DATASET EXTRACT:
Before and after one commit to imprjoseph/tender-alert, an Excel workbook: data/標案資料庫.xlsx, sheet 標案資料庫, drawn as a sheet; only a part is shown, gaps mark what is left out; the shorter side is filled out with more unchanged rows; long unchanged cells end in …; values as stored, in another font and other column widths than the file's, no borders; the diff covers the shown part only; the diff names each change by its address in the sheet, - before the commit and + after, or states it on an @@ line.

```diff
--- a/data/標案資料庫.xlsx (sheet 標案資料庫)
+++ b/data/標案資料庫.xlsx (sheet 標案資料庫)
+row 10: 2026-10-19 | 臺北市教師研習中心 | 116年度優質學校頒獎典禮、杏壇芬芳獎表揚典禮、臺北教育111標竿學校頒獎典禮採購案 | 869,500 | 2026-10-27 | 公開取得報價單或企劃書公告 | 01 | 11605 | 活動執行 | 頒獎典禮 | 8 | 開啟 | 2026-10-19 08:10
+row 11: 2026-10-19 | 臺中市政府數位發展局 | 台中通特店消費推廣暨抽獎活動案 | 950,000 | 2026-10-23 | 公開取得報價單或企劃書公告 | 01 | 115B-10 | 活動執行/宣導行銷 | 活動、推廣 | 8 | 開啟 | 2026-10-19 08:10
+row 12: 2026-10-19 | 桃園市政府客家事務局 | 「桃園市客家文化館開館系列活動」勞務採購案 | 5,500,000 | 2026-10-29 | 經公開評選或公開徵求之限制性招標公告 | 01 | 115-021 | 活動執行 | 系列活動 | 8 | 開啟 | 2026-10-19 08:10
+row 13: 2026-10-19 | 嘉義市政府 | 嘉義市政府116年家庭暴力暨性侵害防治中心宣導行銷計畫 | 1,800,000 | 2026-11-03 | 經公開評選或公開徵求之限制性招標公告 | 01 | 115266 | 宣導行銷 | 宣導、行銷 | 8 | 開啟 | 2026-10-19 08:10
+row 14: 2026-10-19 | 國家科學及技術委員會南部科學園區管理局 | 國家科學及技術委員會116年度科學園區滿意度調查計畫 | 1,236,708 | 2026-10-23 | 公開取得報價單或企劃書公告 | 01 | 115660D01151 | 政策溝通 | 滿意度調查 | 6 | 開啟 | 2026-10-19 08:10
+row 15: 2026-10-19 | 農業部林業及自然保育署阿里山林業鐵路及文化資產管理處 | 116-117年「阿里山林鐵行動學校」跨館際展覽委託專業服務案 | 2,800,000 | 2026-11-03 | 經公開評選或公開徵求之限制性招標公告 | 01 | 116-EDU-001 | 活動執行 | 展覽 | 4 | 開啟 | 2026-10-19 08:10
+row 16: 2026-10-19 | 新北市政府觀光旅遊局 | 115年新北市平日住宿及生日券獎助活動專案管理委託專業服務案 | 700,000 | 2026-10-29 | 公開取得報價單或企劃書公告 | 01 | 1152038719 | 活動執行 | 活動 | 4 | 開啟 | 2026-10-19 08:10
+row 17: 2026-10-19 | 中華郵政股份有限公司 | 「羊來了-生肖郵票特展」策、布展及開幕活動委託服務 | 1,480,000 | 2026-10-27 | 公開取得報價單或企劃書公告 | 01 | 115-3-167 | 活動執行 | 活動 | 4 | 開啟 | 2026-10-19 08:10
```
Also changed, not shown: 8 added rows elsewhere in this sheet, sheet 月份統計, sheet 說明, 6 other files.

AIM OF THE EXERCISE:
Please write out the records above once more, exactly and completely.

ANSWER SECTION:
Before and after one commit to imprjoseph/tender-alert, an Excel workbook: data/標案資料庫.xlsx, sheet 標案資料庫, drawn as a sheet; only a part is shown, gaps mark what is left out; the shorter side is filled out with more unchanged rows; long unchanged cells end in …; values as stored, in another font and other column widths than the file's, no borders; the diff covers the shown part only; the diff names each change by its address in the sheet, - before the commit and + after, or states it on an @@ line.

```diff
--- a/data/標案資料庫.xlsx (sheet 標案資料庫)
+++ b/data/標案資料庫.xlsx (sheet 標案資料庫)
+row 10: 2026-10-19 | 臺北市教師研習中心 | 116年度優質學校頒獎典禮、杏壇芬芳獎表揚典禮、臺北教育111標竿學校頒獎典禮採購案 | 869,500 | 2026-10-27 | 公開取得報價單或企劃書公告 | 01 | 11605 | 活動執行 | 頒獎典禮 | 8 | 開啟 | 2026-10-19 08:10
+row 11: 2026-10-19 | 臺中市政府數位發展局 | 台中通特店消費推廣暨抽獎活動案 | 950,000 | 2026-10-23 | 公開取得報價單或企劃書公告 | 01 | 115B-10 | 活動執行/宣導行銷 | 活動、推廣 | 8 | 開啟 | 2026-10-19 08:10
+row 12: 2026-10-19 | 桃園市政府客家事務局 | 「桃園市客家文化館開館系列活動」勞務採購案 | 5,500,000 | 2026-10-29 | 經公開評選或公開徵求之限制性招標公告 | 01 | 115-021 | 活動執行 | 系列活動 | 8 | 開啟 | 2026-10-19 08:10
+row 13: 2026-10-19 | 嘉義市政府 | 嘉義市政府116年家庭暴力暨性侵害防治中心宣導行銷計畫 | 1,800,000 | 2026-11-03 | 經公開評選或公開徵求之限制性招標公告 | 01 | 115266 | 宣導行銷 | 宣導、行銷 | 8 | 開啟 | 2026-10-19 08:10
+row 14: 2026-10-19 | 國家科學及技術委員會南部科學園區管理局 | 國家科學及技術委員會116年度科學園區滿意度調查計畫 | 1,236,708 | 2026-10-23 | 公開取得報價單或企劃書公告 | 01 | 115660D01151 | 政策溝通 | 滿意度調查 | 6 | 開啟 | 2026-10-19 08:10
+row 15: 2026-10-19 | 農業部林業及自然保育署阿里山林業鐵路及文化資產管理處 | 116-117年「阿里山林鐵行動學校」跨館際展覽委託專業服務案 | 2,800,000 | 2026-11-03 | 經公開評選或公開徵求之限制性招標公告 | 01 | 116-EDU-001 | 活動執行 | 展覽 | 4 | 開啟 | 2026-10-19 08:10
+row 16: 2026-10-19 | 新北市政府觀光旅遊局 | 115年新北市平日住宿及生日券獎助活動專案管理委託專業服務案 | 700,000 | 2026-10-29 | 公開取得報價單或企劃書公告 | 01 | 1152038719 | 活動執行 | 活動 | 4 | 開啟 | 2026-10-19 08:10
+row 17: 2026-10-19 | 中華郵政股份有限公司 | 「羊來了-生肖郵票特展」策、布展及開幕活動委託服務 | 1,480,000 | 2026-10-27 | 公開取得報價單或企劃書公告 | 01 | 115-3-167 | 活動執行 | 活動 | 4 | 開啟 | 2026-10-19 08:10
```
Also changed, not shown: 8 added rows elsewhere in this sheet, sheet 月份統計, sheet 說明, 6 other files.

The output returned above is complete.